The record demonstrates, contrary to the Union's assertion, that the grievant does not have the qualifications necessary for the position. It is true that she meets the minimum qualifications as pointed out by the County. However, based on her work record, the oral exam interview results, job-related education and experience, the opinion of a staff member who worked with both candidates, and her prior disciplinary record, the arbitrator finds that the County acted properly in deciding that the grievant does not possess the necessary qualifications to perform the job. In reaching this conclusion, the arbitrator rejects the Union's assertion that it was improper for the County to consider her past disciplinary record and opinions of other County employes who had worked with the grievant. Arbitrators have long held that consideration of disciplinary records is appropriate in the context of assessing ability.
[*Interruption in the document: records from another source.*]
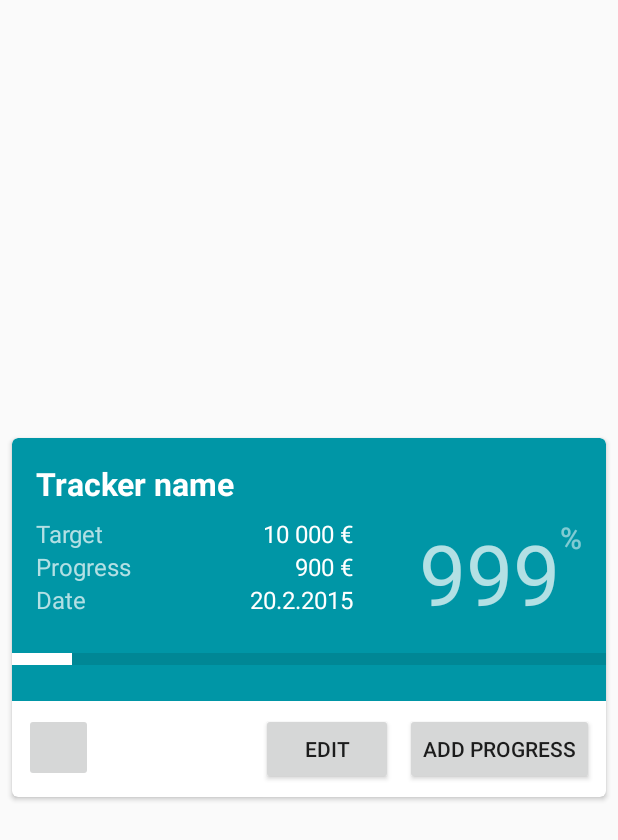
After one commit to nyyppa/BizFit, an Android app: the layout test_layout.xml on its own in the app's theme, with its tools: preview values and no code run, on a phone screen of 412 x 824 dp. The commit adds this screen. Shown: the top 840 px of the screen. Run offline under Robolectric (Android 15) with nearby library versions, the phone set to English and light mode, and no system bars.

Commit message:
- Created (yet another) alternative to what the home screen could look like. Using this would render ViewTrackerActivty obselete once complete.

```diff
--- a/app/build.gradle
+++ b/app/build.gradle
@@ -20,6 +20,9 @@ android {
 }
 
 dependencies {
+    compile 'com.android.support:cardview-v7:23.0.+'
+    compile 'com.android.support:recyclerview-v7:23.0.+'
+    compile 'com.android.support:design:23.0.+'
     compile fileTree(include: ['*.jar'], dir: 'libs')
     testCompile 'junit:junit:4.12'
     compile 'com.android.support:appcompat-v7:23.1.1'
@@ -31,4 +34,7 @@ dependencies {
     compile files('build/Testi/joda-time-2.9.1.jar')
     compile files('build/Testi/mpandroidchartlibrary-2-1-6.jar')
     compile files('build/meh/mpandroidchartlibrary-2-1-6.jar')
+    compile files('D:/Bizfit/BizFit/libs/mpandroidchartlibrary-2-1-6.jar')
+    compile files('D:/Bizfit/BizFit/libs/GraphView-4.0.1.jar')
+    compile files('D:/Bizfit/BizFit/libs/joda-time-2.9.1.jar')
 }
--- /dev/null
+++ b/app/src/main/res/drawable/card_view_header_background.xml
@@ -0,0 +1,10 @@
+<?xml version="1.0" encoding="utf-8"?>
+<shape xmlns:android="http://schemas.android.com/apk/res/android" android:shape="rectangle">
+    <solid android:color="@color/colorAccent"/>
+
+    <corners
+        android:radius="4dp"
+        android:bottomRightRadius="0dp"
+        android:bottomLeftRadius="0dp"/>
+
+</shape>
--- a/app/src/main/res/drawable/my_progressbar.xml
+++ b/app/src/main/res/drawable/my_progressbar.xml
@@ -26,7 +26,7 @@
                 <corners
                     android:radius="0dp" />
                 <solid
-                    android:color="@color/colorAccent"
+                    android:color="@color/white"
                     />
             </shape>
         </clip>
--- a/app/src/main/res/layout/activity_main.xml
+++ b/app/src/main/res/layout/activity_main.xml
@@ -39,6 +39,8 @@
 
     <include layout="@layout/content_main"
         android:id="@+id/include" />
+
+
     <!--
     <android.support.v4.view.ViewPager
         android:id="@+id/pager"
--- /dev/null
+++ b/app/src/main/res/layout/test_layout.xml
@@ -0,0 +1,234 @@
+<?xml version="1.0" encoding="utf-8"?>
+<android.support.design.widget.CoordinatorLayout
+    xmlns:android="http://schemas.android.com/apk/res/android"
+    xmlns:app="http://schemas.android.com/apk/res-auto"
+    android:layout_width="match_parent"
+    android:layout_height="match_parent"
+    android:id="@+id/root_container">
+
+    <android.support.v7.widget.CardView xmlns:card_view="http://schemas.android.com/apk/res-auto"
+        android:id="@+id/card_view"
+        android:layout_width="match_parent"
+        android:layout_height="wrap_content"
+        android:layout_gravity="center"
+        android:layout_margin="8dp"
+        card_view:cardCornerRadius="4dp">
+
+        <android.support.design.widget.CoordinatorLayout
+            android:layout_width="match_parent"
+            android:layout_height="wrap_content"
+            android:id="@+id/content_container">
+
+            <LinearLayout
+                android:orientation="vertical"
+                android:layout_width="match_parent"
+                android:layout_height="match_parent"
+                android:id="@+id/main_content">
+
+                <LinearLayout
+                    android:layout_width="match_parent"
+                    android:layout_height="wrap_content"
+                    android:background="@drawable/card_view_header_background"
+                    android:orientation="vertical"
+                    android:paddingBottom="24dp"
+                    android:id="@+id/top_container">
+
+                    <LinearLayout
+                        android:layout_width="match_parent"
+                        android:layout_height="match_parent"
+                        android:baselineAligned="false"
+                        android:orientation="vertical"
+                        android:padding="16dp"
+                        android:id="@+id/text_info_container">
+
+                        <TextView
+                            android:id="@+id/tracker_name"
+                            android:layout_width="wrap_content"
+                            android:layout_height="wrap_content"
+                            android:text="Tracker name"
+                            android:layout_marginBottom="8dp"
+                            android:textColor="@color/white"
+                            android:textStyle="bold"
+                            android:textSize="21sp" />
+
+                        <LinearLayout
+                            android:layout_width="match_parent"
+                            android:layout_height="match_parent"
+                            android:orientation="horizontal"
+                            android:id="@+id/text_info_subcontainer">
+
+                            <LinearLayout
+                                android:layout_width="wrap_content"
+                                android:layout_height="match_parent"
+                                android:layout_weight="3"
+                                android:orientation="vertical"
+                                android:paddingRight="8dp"
+                                android:id="@+id/small_text_container">
+
+                                <LinearLayout
+                                    android:orientation="horizontal"
+                                    android:layout_width="match_parent"
+                                    android:layout_height="wrap_content"
+                                    android:id="@+id/target_info_pair">
+
+                                    <TextView
+                                        android:layout_width="wrap_content"
+                                        android:layout_height="wrap_content"
+                                        android:text="Target"
+                                        android:id="@+id/target_label"
+                                        android:textColor="@color/abc_secondary_text_material_dark"
+                                        android:theme="@style/TextAppearance.AppCompat.Subhead.Inverse"
+                                        android:layout_weight="1" />
+
+                                    <TextView
+                                        android:id="@+id/target_amount"
+                                        android:layout_width="wrap_content"
+                                        android:layout_height="wrap_content"
+                                        android:text="10 000 €"
+                                        android:theme="@style/Base.TextAppearance.AppCompat.Subhead.Inverse" />
+                                </LinearLayout>
+
+                                <LinearLayout
+                                    android:orientation="horizontal"
+                                    android:layout_width="match_parent"
+                                    android:layout_height="wrap_content"
+                                    android:id="@+id/progress_info_pair">
+
+                                    <TextView
+                                        android:layout_width="wrap_content"
+                                        android:layout_height="wrap_content"
+                                        android:text="Progress"
+                                        android:id="@+id/progress_label"
+                                        android:textColor="@color/abc_secondary_text_material_dark"
+                                        android:theme="@style/TextAppearance.AppCompat.Subhead.Inverse"
+                                        android:layout_weight="1" />
+
+                                    <TextView
+                                        android:id="@+id/progress_amount"
+                                        android:layout_width="wrap_content"
+                                        android:layout_height="wrap_content"
+                                        android:text="900 €"
+                                        android:theme="@style/Base.TextAppearance.AppCompat.Subhead.Inverse" />
+                                </LinearLayout>
+
+                                <LinearLayout
+                                    android:orientation="horizontal"
+                                    android:layout_width="match_parent"
+                                    android:layout_height="wrap_content"
+                                    android:id="@+id/date_info_pair">
+
+                                    <TextView
+                                        android:layout_width="wrap_content"
+                                        android:layout_height="wrap_content"
+                                        android:text="Date"
+                                        android:id="@+id/date_label"
+                                        android:textColor="@color/abc_secondary_text_material_dark"
+                                        android:theme="@style/TextAppearance.AppCompat.Subhead.Inverse"
+                                        android:layout_weight="1" />
+
+                                    <TextView
+                                        android:id="@+id/date_amount"
+                                        android:layout_width="wrap_content"
+                                        android:layout_height="wrap_content"
+                                        android:text="20.2.2015"
+                                        android:theme="@style/Base.TextAppearance.AppCompat.Subhead.Inverse" />
+                                </LinearLayout>
+
+
+                            </LinearLayout>
+
+                            <LinearLayout
+                                android:orientation="horizontal"
+                                android:layout_width="wrap_content"
+                                android:layout_height="match_parent"
+                                android:layout_weight="1"
+                                android:layout_gravity="right">
+
+                                <TextView
+                                    android:id="@+id/textView4"
+                                    android:layout_width="wrap_content"
+                                    android:layout_height="wrap_content"
+                                    android:text="999"
+                                    android:textColor="@color/abc_secondary_text_material_dark"
+                                    android:layout_weight="1"
+                                    android:textAlignment="gravity"
+                                    android:gravity="end"
+                                    android:textIsSelectable="false"
+                                    android:textSize="56sp" />
+
+                                <TextView
+                                    android:layout_width="wrap_content"
+                                    android:layout_height="match_parent"
+                                    android:text="%"
+                                    android:id="@+id/textView5"
+                                    android:theme="@style/TextAppearance.AppCompat.Title.Inverse"
+                                    android:textColor="@color/bright_foreground_disabled_material_dark" />
+
+                            </LinearLayout>
+
+                        </LinearLayout>
+
+                    </LinearLayout>
+
+                    <ProgressBar
+                        style="?android:attr/progressBarStyleHorizontal"
+                        android:layout_width="match_parent"
+                        android:layout_height="8dp"
+                        android:id="@+id/progress_bar"
+                        android:progress="1000"
+                        android:max="10000"
+                        android:progressDrawable="@drawable/my_progressbar" />
+
+                </LinearLayout>
+
+                <LinearLayout
+                    android:orientation="horizontal"
+                    android:layout_width="match_parent"
+                    android:layout_height="wrap_content"
+                    android:id="@+id/bottom_container"
+                    android:paddingLeft="8dp"
+                    android:paddingRight="8dp"
+                    android:paddingBottom="8dp"
+                    android:paddingTop="8dp">
+
+                    <ImageButton
+                        android:textSize="30sp"
+                        android:layout_width="46dp"
+                        android:layout_height="46dp"
+                        android:shadowColor="#A8A8A8"
+                        android:shadowDx="0"
+                        android:shadowDy="0"
+                        android:shadowRadius="5"
+                        android:clickable="true"
+                        app:layout_anchor="@id/bottom_container"
+                        app:layout_anchorGravity="top|center" />
+
+                    <Space
+                        android:layout_width="0dp"
+                        android:layout_height="fill_parent"
+                        android:layout_weight="1" />
+
+                    <Button
+                        android:layout_width="wrap_content"
+                        android:layout_height="wrap_content"
+                        android:text="edit"
+                        android:id="@+id/button_edit"
+                        android:theme="@style/Base.Widget.AppCompat.Button.Borderless.Colored"
+                        android:layout_gravity="right"
+                        android:layout_marginRight="8dp" />
+
+                    <Button
+                        android:layout_width="wrap_content"
+                        android:layout_height="wrap_content"
+                        android:text="add progress"
+                        android:id="@+id/button_add_progress"
+                        android:theme="@style/Base.Widget.AppCompat.Button.Borderless.Colored"
+                        android:layout_gravity="right" />
+
+                </LinearLayout>
+
+            </LinearLayout>
+
+        </android.support.design.widget.CoordinatorLayout>
+    </android.support.v7.widget.CardView>
+</android.support.design.widget.CoordinatorLayout>
```
Also changed, not shown: 1 other file.
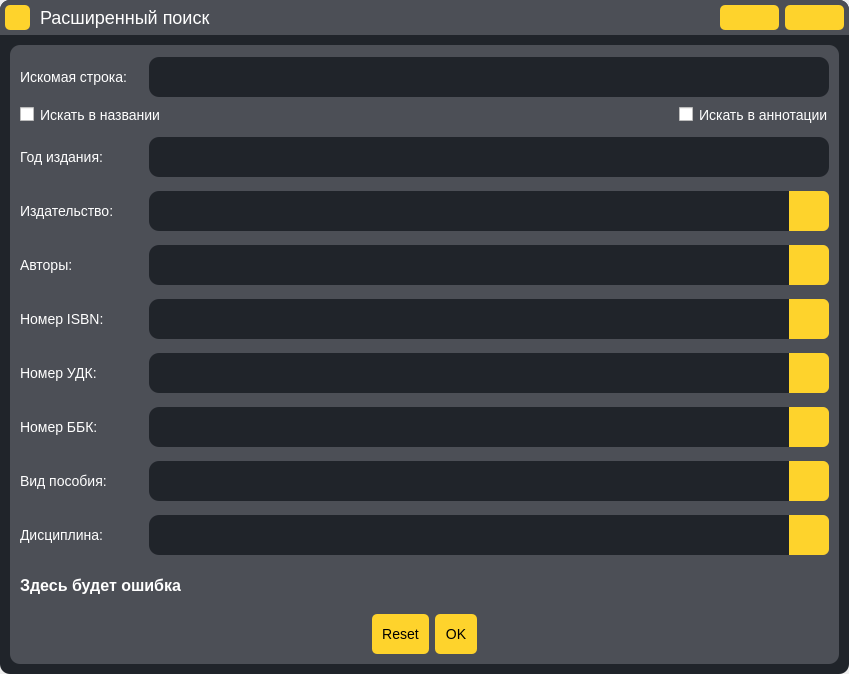
Old version of the form Design/qt_ui/ex_search_window.ui in the repository PereverzevIvan/Online_library_for_Polytech.
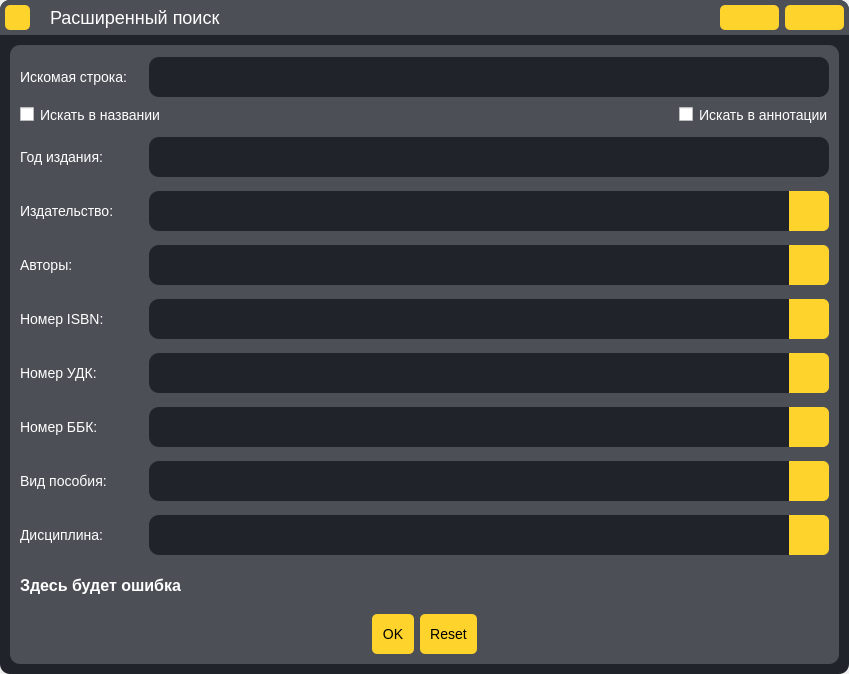
New version of the form. Icons and pictures are not drawn.

The edit to the form file:
```diff
--- a/Design/qt_ui/ex_search_window.ui
+++ b/Design/qt_ui/ex_search_window.ui
@@ -396,16 +396,16 @@
             <property name="bottomMargin">
              <number>0</number>
             </property>
-            <item alignment="Qt::AlignLeft">
+           </layout>
+          </widget>
+         </item>
+         <item>
              <widget class="QLabel" name="window_title">
               <property name="text">
                <string>Расширенный поиск</string>
               </property>
              </widget>
             </item>
-           </layout>
-          </widget>
-         </item>
          <item>
           <spacer name="horizontalSpacer">
            <property name="orientation">
@@ -1247,6 +1247,12 @@
             </item>
             <item>
              <widget class="QDialogButtonBox" name="buttons">
+              <property name="layoutDirection">
+               <enum>Qt::RightToLeft</enum>
+              </property>
+              <property name="autoFillBackground">
+               <bool>false</bool>
+              </property>
               <property name="orientation">
                <enum>Qt::Horizontal</enum>
               </property>
```
Left out of the diff: 2 changed lines with no effect on the pictures. Lines whose indentation alone changed are shown as unchanged.
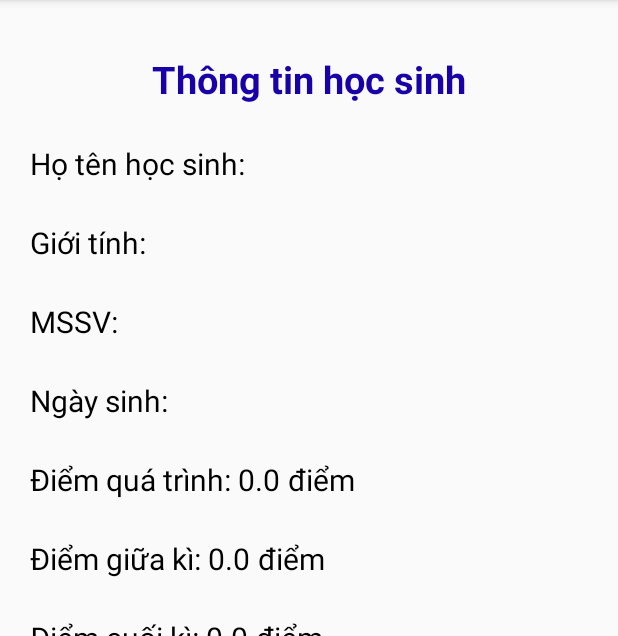
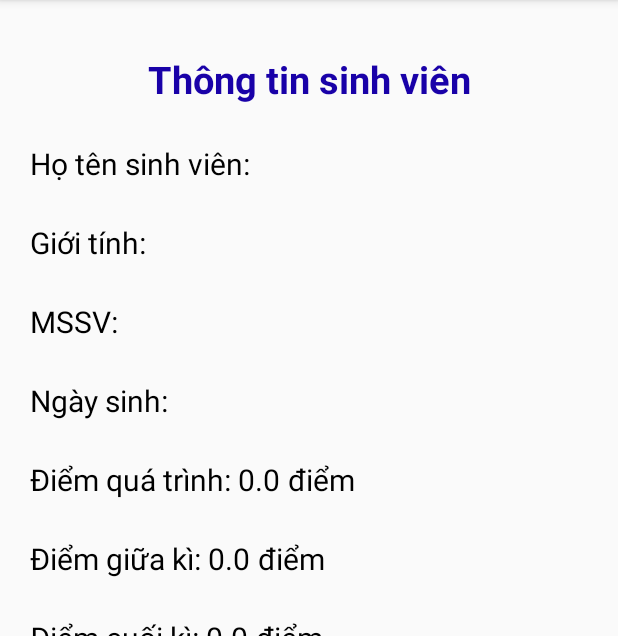
Before and after one commit to iFrancez/QUAN_LI_SINH_VIEN_MB, an Android app: the ActivityInformationStudent screen opened directly, with no data from a screen before it, on a phone screen of 412 x 824 dp, the part 84-720 px from its top. Run offline under Robolectric (Android 15) with nearby library versions, the phone set to English and light mode, and no system bars.

Commit message:
edit text student

```diff
--- a/app/src/main/res/layout/activity_add_student.xml
+++ b/app/src/main/res/layout/activity_add_student.xml
@@ -21,7 +21,7 @@
         android:layout_marginTop="20dp"
         android:layout_gravity="center"
         android:id="@+id/EditTextStudentName"
-        android:hint="Họ tên học sinh"
+        android:hint="Họ tên sinh viên"
         android:layout_width="300dp"
         android:layout_height="60dp"></EditText>
     <TextView
--- a/app/src/main/res/layout/activity_information_student.xml
+++ b/app/src/main/res/layout/activity_information_student.xml
@@ -13,7 +13,7 @@
         android:textStyle="bold"
         android:gravity="center"
         android:textColor="@color/blue"
-        android:text="Thông tin học sinh"
+        android:text="Thông tin sinh viên"
         android:layout_width="match_parent"
         android:layout_height="wrap_content"></TextView>
 
@@ -28,7 +28,7 @@
         <TextView
             android:textColor="#000000"
             android:textSize="20sp"
-            android:text="Họ tên học sinh: "
+            android:text="Họ tên sinh viên: "
             android:layout_width="wrap_content"
             android:layout_height="match_parent"></TextView>
         <TextView
```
Nor did the Union point out any contractual or other prohibition against getting input from employes who had worked with the candidates.
The County argues that it acted in good faith and in accordance with the agreement when it appointed someone other than the grievant to the disputed position herein. The arbitrator agrees. Where, as here, the agreement reserves to management the right to make selections for promotion on the basis of ability, at least in part, and management develops criteria reasonably related to the job; applies those criteria to the demonstrated qualifications of the bidders through fair and even-handed procedures, relying upon objective evidence wherever possible; and selects the bidder based upon qualifications necessary to perform the job, an arbitrator ordinarily will not "second guess" such a determination. The Union has offered no persuasive evidence or argument to overturn the County's decision. Since there were no "qualified" internal applicants, the County acted properly in going outside the bargaining unit to fill the position.
Based on all of the above, the arbitrator finds that the answer to the stipulated issue is NO, the County did not violate the collective bargaining agreement when it failed to select the grievant for the Clerk I position in the Clerk of Court's Office, and it is my
That Carla Groom's grievance dated July 10, 1995, is hereby denied and the matter is dismissed.
Dated at Madison, Wisconsin, this 9th day of August, 1996.
By Dennis P. McGilligan /s/
Dennis P. McGilligan, Arbitrator
1. John Deere Tractor Co., 5 LA 632, 632 (Updegraff, 1946).